+++ SUPPLIED MATERIAL
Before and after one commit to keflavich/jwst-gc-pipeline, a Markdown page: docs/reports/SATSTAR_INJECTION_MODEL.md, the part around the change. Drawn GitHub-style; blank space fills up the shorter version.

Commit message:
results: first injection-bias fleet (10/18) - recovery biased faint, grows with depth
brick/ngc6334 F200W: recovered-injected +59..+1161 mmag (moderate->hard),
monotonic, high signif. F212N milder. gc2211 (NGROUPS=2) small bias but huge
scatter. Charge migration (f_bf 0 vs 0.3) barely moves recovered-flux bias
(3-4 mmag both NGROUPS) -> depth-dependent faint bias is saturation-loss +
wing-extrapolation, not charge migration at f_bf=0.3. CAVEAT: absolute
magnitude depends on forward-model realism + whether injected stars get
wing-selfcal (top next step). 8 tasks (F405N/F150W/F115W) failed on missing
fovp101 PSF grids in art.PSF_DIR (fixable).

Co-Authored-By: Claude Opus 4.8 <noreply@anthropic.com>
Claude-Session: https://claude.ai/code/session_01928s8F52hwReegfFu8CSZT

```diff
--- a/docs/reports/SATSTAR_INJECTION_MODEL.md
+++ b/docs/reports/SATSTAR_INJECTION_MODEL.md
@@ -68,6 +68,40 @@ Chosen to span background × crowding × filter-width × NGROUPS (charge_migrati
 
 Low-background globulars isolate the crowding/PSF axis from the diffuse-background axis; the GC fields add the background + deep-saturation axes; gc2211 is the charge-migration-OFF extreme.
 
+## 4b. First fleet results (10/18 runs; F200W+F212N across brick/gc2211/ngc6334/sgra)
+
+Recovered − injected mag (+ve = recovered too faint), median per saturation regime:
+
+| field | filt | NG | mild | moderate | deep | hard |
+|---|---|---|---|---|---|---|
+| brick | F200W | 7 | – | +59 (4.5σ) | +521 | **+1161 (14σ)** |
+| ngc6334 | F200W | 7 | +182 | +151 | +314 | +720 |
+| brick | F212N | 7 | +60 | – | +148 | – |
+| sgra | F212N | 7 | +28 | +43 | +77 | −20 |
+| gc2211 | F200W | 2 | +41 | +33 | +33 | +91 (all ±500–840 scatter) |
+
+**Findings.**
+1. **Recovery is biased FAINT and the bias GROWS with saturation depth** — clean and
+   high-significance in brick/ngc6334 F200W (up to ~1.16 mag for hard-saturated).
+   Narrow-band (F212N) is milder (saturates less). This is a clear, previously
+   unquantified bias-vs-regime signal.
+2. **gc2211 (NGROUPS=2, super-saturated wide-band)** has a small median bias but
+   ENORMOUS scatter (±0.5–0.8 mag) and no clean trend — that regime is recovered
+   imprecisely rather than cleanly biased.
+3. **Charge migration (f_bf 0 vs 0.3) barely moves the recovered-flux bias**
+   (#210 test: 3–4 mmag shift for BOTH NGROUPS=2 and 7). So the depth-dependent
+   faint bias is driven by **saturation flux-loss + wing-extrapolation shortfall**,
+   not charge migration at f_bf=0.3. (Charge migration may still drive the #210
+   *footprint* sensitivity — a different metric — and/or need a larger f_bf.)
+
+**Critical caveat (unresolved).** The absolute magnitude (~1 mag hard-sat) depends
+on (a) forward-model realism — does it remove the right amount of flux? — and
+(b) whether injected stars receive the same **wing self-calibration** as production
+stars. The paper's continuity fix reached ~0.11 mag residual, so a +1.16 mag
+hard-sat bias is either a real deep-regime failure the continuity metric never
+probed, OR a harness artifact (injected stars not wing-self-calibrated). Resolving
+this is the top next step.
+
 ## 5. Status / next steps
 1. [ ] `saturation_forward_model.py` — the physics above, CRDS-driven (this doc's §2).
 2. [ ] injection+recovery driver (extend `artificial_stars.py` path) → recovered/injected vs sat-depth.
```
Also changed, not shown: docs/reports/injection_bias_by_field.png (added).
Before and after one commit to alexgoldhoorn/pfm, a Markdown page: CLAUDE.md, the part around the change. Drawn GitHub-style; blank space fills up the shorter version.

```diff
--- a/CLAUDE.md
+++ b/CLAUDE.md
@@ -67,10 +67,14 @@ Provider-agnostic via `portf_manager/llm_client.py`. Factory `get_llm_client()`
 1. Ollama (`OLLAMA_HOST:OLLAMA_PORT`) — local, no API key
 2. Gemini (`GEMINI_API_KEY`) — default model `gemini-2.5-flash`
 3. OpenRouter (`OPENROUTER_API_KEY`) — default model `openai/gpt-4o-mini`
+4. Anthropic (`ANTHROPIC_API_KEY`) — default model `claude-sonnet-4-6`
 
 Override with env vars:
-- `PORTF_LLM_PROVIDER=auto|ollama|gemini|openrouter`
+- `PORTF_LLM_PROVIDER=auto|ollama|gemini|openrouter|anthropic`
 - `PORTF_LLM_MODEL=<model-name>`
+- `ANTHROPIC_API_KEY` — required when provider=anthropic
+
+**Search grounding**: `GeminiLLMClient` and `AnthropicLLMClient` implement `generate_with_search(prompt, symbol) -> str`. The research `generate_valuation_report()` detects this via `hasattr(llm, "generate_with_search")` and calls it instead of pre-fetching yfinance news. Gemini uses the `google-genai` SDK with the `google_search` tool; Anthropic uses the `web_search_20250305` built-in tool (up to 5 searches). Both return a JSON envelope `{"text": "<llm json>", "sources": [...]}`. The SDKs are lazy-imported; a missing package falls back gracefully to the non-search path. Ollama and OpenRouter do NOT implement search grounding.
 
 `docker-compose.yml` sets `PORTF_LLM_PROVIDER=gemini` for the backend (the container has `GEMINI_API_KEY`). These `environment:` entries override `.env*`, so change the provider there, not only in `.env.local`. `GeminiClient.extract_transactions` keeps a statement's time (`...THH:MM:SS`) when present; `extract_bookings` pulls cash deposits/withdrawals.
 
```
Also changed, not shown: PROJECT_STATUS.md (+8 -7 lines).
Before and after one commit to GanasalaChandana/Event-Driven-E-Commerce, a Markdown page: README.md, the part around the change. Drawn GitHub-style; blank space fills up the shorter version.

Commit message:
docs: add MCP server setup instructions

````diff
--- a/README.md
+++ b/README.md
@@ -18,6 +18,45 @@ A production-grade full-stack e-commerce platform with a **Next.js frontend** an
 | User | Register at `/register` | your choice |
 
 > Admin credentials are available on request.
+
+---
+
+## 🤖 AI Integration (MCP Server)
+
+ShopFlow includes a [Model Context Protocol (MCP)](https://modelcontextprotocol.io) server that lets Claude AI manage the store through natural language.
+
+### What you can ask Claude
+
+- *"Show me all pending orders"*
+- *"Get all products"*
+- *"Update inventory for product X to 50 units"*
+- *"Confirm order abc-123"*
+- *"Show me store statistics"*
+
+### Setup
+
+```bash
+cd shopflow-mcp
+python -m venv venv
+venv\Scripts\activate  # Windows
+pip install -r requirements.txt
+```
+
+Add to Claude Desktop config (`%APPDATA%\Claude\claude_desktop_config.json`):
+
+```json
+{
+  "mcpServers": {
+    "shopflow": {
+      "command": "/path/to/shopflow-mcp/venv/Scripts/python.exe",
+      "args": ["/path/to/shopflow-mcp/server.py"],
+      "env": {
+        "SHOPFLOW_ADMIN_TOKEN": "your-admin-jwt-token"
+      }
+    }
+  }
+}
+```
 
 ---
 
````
++++++
(ASSIGNMENT) Give back every entry, unchanged in any way.

(RESULT OF THE EXERCISE)
Before and after one commit to keflavich/jwst-gc-pipeline, a Markdown page: docs/reports/SATSTAR_INJECTION_MODEL.md, the part around the change. Drawn GitHub-style; blank space fills up the shorter version.

Commit message:
results: first injection-bias fleet (10/18) - recovery biased faint, grows with depth
brick/ngc6334 F200W: recovered-injected +59..+1161 mmag (moderate->hard),
monotonic, high signif. F212N milder. gc2211 (NGROUPS=2) small bias but huge
scatter. Charge migration (f_bf 0 vs 0.3) barely moves recovered-flux bias
(3-4 mmag both NGROUPS) -> depth-dependent faint bias is saturation-loss +
wing-extrapolation, not charge migration at f_bf=0.3. CAVEAT: absolute
magnitude depends on forward-model realism + whether injected stars get
wing-selfcal (top next step). 8 tasks (F405N/F150W/F115W) failed on missing
fovp101 PSF grids in art.PSF_DIR (fixable).

Co-Authored-By: Claude Opus 4.8 <noreply@anthropic.com>
Claude-Session: https://claude.ai/code/session_01928s8F52hwReegfFu8CSZT

```diff
--- a/docs/reports/SATSTAR_INJECTION_MODEL.md
+++ b/docs/reports/SATSTAR_INJECTION_MODEL.md
@@ -68,6 +68,40 @@ Chosen to span background × crowding × filter-width × NGROUPS (charge_migrati
 
 Low-background globulars isolate the crowding/PSF axis from the diffuse-background axis; the GC fields add the background + deep-saturation axes; gc2211 is the charge-migration-OFF extreme.
 
+## 4b. First fleet results (10/18 runs; F200W+F212N across brick/gc2211/ngc6334/sgra)
+
+Recovered − injected mag (+ve = recovered too faint), median per saturation regime:
+
+| field | filt | NG | mild | moderate | deep | hard |
+|---|---|---|---|---|---|---|
+| brick | F200W | 7 | – | +59 (4.5σ) | +521 | **+1161 (14σ)** |
+| ngc6334 | F200W | 7 | +182 | +151 | +314 | +720 |
+| brick | F212N | 7 | +60 | – | +148 | – |
+| sgra | F212N | 7 | +28 | +43 | +77 | −20 |
+| gc2211 | F200W | 2 | +41 | +33 | +33 | +91 (all ±500–840 scatter) |
+
+**Findings.**
+1. **Recovery is biased FAINT and the bias GROWS with saturation depth** — clean and
+   high-significance in brick/ngc6334 F200W (up to ~1.16 mag for hard-saturated).
+   Narrow-band (F212N) is milder (saturates less). This is a clear, previously
+   unquantified bias-vs-regime signal.
+2. **gc2211 (NGROUPS=2, super-saturated wide-band)** has a small median bias but
+   ENORMOUS scatter (±0.5–0.8 mag) and no clean trend — that regime is recovered
+   imprecisely rather than cleanly biased.
+3. **Charge migration (f_bf 0 vs 0.3) barely moves the recovered-flux bias**
+   (#210 test: 3–4 mmag shift for BOTH NGROUPS=2 and 7). So the depth-dependent
+   faint bias is driven by **saturation flux-loss + wing-extrapolation shortfall**,
+   not charge migration at f_bf=0.3. (Charge migration may still drive the #210
+   *footprint* sensitivity — a different metric — and/or need a larger f_bf.)
+
+**Critical caveat (unresolved).** The absolute magnitude (~1 mag hard-sat) depends
+on (a) forward-model realism — does it remove the right amount of flux? — and
+(b) whether injected stars receive the same **wing self-calibration** as production
+stars. The paper's continuity fix reached ~0.11 mag residual, so a +1.16 mag
+hard-sat bias is either a real deep-regime failure the continuity metric never
+probed, OR a harness artifact (injected stars not wing-self-calibrated). Resolving
+this is the top next step.
+
 ## 5. Status / next steps
 1. [ ] `saturation_forward_model.py` — the physics above, CRDS-driven (this doc's §2).
 2. [ ] injection+recovery driver (extend `artificial_stars.py` path) → recovered/injected vs sat-depth.
```
Also changed, not shown: docs/reports/injection_bias_by_field.png (added).
Before and after one commit to alexgoldhoorn/pfm, a Markdown page: CLAUDE.md, the part around the change. Drawn GitHub-style; blank space fills up the shorter version.

```diff
--- a/CLAUDE.md
+++ b/CLAUDE.md
@@ -67,10 +67,14 @@ Provider-agnostic via `portf_manager/llm_client.py`. Factory `get_llm_client()`
 1. Ollama (`OLLAMA_HOST:OLLAMA_PORT`) — local, no API key
 2. Gemini (`GEMINI_API_KEY`) — default model `gemini-2.5-flash`
 3. OpenRouter (`OPENROUTER_API_KEY`) — default model `openai/gpt-4o-mini`
+4. Anthropic (`ANTHROPIC_API_KEY`) — default model `claude-sonnet-4-6`
 
 Override with env vars:
-- `PORTF_LLM_PROVIDER=auto|ollama|gemini|openrouter`
+- `PORTF_LLM_PROVIDER=auto|ollama|gemini|openrouter|anthropic`
 - `PORTF_LLM_MODEL=<model-name>`
+- `ANTHROPIC_API_KEY` — required when provider=anthropic
+
+**Search grounding**: `GeminiLLMClient` and `AnthropicLLMClient` implement `generate_with_search(prompt, symbol) -> str`. The research `generate_valuation_report()` detects this via `hasattr(llm, "generate_with_search")` and calls it instead of pre-fetching yfinance news. Gemini uses the `google-genai` SDK with the `google_search` tool; Anthropic uses the `web_search_20250305` built-in tool (up to 5 searches). Both return a JSON envelope `{"text": "<llm json>", "sources": [...]}`. The SDKs are lazy-imported; a missing package falls back gracefully to the non-search path. Ollama and OpenRouter do NOT implement search grounding.
 
 `docker-compose.yml` sets `PORTF_LLM_PROVIDER=gemini` for the backend (the container has `GEMINI_API_KEY`). These `environment:` entries override `.env*`, so change the provider there, not only in `.env.local`. `GeminiClient.extract_transactions` keeps a statement's time (`...THH:MM:SS`) when present; `extract_bookings` pulls cash deposits/withdrawals.
 
```
Also changed, not shown: PROJECT_STATUS.md (+8 -7 lines).
Before and after one commit to GanasalaChandana/Event-Driven-E-Commerce, a Markdown page: README.md, the part around the change. Drawn GitHub-style; blank space fills up the shorter version.

Commit message:
docs: add MCP server setup instructions

````diff
--- a/README.md
+++ b/README.md
@@ -18,6 +18,45 @@ A production-grade full-stack e-commerce platform with a **Next.js frontend** an
 | User | Register at `/register` | your choice |
 
 > Admin credentials are available on request.
+
+---
+
+## 🤖 AI Integration (MCP Server)
+
+ShopFlow includes a [Model Context Protocol (MCP)](https://modelcontextprotocol.io) server that lets Claude AI manage the store through natural language.
+
+### What you can ask Claude
+
+- *"Show me all pending orders"*
+- *"Get all products"*
+- *"Update inventory for product X to 50 units"*
+- *"Confirm order abc-123"*
+- *"Show me store statistics"*
+
+### Setup
+
+```bash
+cd shopflow-mcp
+python -m venv venv
+venv\Scripts\activate  # Windows
+pip install -r requirements.txt
+```
+
+Add to Claude Desktop config (`%APPDATA%\Claude\claude_desktop_config.json`):
+
+```json
+{
+  "mcpServers": {
+    "shopflow": {
+      "command": "/path/to/shopflow-mcp/venv/Scripts/python.exe",
+      "args": ["/path/to/shopflow-mcp/server.py"],
+      "env": {
+        "SHOPFLOW_ADMIN_TOKEN": "your-admin-jwt-token"
+      }
+    }
+  }
+}
+```
 
 ---
 
````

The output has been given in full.